    It's all about the MOTION. or rather, the VOLUME of air the car moves through that contains rain, compared to the volume of rain that falls on the stationary car. All things being equal, the amount that falls on the top surfaces of the car won't vary much if it moving or sat still. But the front of the car sweeps through air containing rain, and therefore the car experiences more rain when moving.

    It's so simple, how can you not understand this?
     
  15. baftan ******* Valued Senior Member

    Messages:
    1,135
    how about the back of the car? Isn't it going to miss some rain?
     
  16. Enmos Staff Member

    Messages:
    43,184
    Yes, it does. The front of the car now catches raindrops that would otherwise have fallen on the ground before the car.
     
  17. Enmos Staff Member

    Messages:
    43,184
    How about plain old common sense.
     
  18. Sciencelovah Registered Senior Member

    Messages:
    4,349
    I am guessing, it depends on the speed of the rain, too. Don't mind me, my math and physic is poor :bawl:
     
  19. Enmos Staff Member

    Messages:
    43,184
    Hold out your hand, fingers pointing upwards.
    Like this:

    Please Register or Log in to view the hidden image!



    Now, imagine the rain coming straight from above while holding your hand still.
    Next, imagine moving your hand away from you.
    The vertical surface of your open hand will 'catch' the raindrops.
     
  20. Sciencelovah Registered Senior Member

    Messages:
    4,349
    Are you giving me face palm?

    Please Register or Log in to view the hidden image!



    It's kinda difficult for me to imagine this thing without really calculating it.. so let's do a bit calculation..
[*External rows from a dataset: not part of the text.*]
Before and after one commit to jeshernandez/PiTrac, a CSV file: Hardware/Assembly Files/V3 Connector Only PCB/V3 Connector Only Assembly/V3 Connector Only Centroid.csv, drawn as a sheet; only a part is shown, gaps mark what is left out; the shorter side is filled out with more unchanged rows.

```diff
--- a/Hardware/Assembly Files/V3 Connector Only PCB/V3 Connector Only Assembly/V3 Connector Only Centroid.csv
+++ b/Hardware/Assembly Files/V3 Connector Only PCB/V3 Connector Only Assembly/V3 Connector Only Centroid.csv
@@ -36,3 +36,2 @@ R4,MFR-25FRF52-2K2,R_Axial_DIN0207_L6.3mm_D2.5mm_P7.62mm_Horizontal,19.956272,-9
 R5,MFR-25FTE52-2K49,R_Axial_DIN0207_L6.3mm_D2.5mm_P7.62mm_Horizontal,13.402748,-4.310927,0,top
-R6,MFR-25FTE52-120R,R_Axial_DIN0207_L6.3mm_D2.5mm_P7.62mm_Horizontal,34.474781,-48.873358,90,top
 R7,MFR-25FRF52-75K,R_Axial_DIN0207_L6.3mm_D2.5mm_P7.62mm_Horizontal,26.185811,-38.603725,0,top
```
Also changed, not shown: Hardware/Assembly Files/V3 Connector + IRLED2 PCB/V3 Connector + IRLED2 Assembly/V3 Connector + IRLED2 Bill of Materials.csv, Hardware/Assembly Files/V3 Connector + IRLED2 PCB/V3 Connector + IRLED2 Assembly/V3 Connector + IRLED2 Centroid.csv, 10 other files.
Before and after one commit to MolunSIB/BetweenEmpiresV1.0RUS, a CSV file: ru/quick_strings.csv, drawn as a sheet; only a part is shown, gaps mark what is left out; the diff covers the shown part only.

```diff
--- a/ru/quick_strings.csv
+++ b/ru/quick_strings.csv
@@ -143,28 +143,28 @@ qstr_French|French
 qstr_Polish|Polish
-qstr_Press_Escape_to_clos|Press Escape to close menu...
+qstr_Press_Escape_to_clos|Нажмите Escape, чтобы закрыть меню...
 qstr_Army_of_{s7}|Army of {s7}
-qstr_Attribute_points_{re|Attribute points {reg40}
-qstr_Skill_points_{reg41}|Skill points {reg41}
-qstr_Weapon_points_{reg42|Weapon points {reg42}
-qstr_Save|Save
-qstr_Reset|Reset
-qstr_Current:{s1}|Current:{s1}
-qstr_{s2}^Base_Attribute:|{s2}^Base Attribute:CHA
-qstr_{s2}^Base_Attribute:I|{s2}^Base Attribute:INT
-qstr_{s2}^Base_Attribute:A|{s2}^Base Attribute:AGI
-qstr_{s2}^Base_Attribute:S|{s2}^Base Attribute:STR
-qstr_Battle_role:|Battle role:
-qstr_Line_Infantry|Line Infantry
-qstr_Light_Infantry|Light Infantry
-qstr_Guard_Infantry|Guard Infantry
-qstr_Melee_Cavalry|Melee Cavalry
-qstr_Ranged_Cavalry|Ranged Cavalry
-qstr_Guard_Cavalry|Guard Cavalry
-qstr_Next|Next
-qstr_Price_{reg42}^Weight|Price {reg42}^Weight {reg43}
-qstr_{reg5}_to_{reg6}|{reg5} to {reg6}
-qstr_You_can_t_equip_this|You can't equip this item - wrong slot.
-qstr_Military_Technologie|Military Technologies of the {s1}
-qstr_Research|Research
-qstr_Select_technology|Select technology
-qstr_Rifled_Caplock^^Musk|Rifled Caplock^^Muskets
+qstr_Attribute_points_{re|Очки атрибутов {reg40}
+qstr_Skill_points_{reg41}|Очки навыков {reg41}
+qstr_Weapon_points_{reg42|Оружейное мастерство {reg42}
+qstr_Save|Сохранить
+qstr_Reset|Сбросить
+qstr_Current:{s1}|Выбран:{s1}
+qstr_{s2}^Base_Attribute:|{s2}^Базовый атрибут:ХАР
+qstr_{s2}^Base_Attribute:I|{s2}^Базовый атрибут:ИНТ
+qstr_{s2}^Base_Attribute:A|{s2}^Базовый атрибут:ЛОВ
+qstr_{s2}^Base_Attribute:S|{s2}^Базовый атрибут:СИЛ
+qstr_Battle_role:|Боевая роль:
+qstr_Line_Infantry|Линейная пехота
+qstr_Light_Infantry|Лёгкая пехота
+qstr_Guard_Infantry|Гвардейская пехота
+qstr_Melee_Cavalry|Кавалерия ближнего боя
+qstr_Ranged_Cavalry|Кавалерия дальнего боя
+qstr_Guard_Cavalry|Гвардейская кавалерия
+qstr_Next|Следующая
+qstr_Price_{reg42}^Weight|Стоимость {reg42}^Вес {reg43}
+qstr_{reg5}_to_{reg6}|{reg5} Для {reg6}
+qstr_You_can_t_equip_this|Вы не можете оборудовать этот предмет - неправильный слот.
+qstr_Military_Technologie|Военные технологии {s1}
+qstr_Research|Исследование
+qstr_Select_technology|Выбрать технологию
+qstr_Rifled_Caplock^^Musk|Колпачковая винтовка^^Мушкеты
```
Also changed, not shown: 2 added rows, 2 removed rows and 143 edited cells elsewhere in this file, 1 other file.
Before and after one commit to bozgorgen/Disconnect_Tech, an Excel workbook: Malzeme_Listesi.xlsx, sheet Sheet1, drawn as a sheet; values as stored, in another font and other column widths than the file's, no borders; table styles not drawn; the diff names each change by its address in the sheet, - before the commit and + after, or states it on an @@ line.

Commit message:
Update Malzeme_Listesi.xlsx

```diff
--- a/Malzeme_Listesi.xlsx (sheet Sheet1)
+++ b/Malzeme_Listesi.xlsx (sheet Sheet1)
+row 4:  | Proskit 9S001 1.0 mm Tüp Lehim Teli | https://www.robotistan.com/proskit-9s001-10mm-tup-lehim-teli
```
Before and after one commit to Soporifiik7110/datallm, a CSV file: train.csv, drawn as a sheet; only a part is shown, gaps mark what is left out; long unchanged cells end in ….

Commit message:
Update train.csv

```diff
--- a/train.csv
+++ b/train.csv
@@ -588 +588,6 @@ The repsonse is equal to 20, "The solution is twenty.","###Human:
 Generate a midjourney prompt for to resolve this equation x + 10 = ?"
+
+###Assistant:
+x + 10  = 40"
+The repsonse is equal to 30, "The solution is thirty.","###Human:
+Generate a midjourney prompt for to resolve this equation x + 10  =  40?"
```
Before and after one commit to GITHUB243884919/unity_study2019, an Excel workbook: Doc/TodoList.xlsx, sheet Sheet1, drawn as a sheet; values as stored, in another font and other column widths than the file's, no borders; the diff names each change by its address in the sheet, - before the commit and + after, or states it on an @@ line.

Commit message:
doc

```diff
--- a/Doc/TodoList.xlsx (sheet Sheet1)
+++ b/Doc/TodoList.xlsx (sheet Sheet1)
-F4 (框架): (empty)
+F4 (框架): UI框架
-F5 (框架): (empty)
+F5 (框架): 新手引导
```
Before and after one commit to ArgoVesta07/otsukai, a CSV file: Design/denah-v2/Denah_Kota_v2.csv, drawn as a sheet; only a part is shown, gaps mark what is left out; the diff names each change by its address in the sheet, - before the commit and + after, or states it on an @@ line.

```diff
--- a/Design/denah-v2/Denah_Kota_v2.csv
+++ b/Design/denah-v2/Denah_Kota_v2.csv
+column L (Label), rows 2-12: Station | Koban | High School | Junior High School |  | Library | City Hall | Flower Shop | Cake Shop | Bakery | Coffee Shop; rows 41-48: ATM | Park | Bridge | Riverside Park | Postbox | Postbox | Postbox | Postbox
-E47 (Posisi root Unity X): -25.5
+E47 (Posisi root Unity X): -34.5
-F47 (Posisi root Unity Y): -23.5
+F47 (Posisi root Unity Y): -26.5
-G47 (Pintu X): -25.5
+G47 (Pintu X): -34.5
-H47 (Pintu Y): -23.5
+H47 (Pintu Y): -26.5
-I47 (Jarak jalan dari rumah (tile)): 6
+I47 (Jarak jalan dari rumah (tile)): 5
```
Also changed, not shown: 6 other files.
    Say a car has 1 meter square surface (exactly 1 x 1 m2). Then, oranges will be dropped from above to the car with speed of 1 orange per minute per m2 along 60 km length. So...

    * how many oranges will hit the car if the car standing still for 1 hour in a fixed point?
    * how many oranges will hit the car if the car travel for 1 hour with speed of 60 km/hour?

    Please Register or Log in to view the hidden image!

     
  21. phlogistician Banned Banned

    Messages:
    10,342
    How does this differ when the car is moving, to standing still?

    THINK.
     
  22. Oli Heute der Enteteich... Registered Senior Member

    Messages:
    11,888
    Try thinking of it as air density (very roughly) - a moving car will have a higher density of air at the front than would a standing one, because it's moving into it - but since it's surrounded by air (the rain is coming down all over, not just where the car is), then it won't get any less at the back.
     
  23. Sciencelovah Registered Senior Member

    Messages:
    4,349
    Humm.. ok. How about my question at #17? Do I have to use integral or what?

    Please Register or Log in to view the hidden image!

     

Share This Page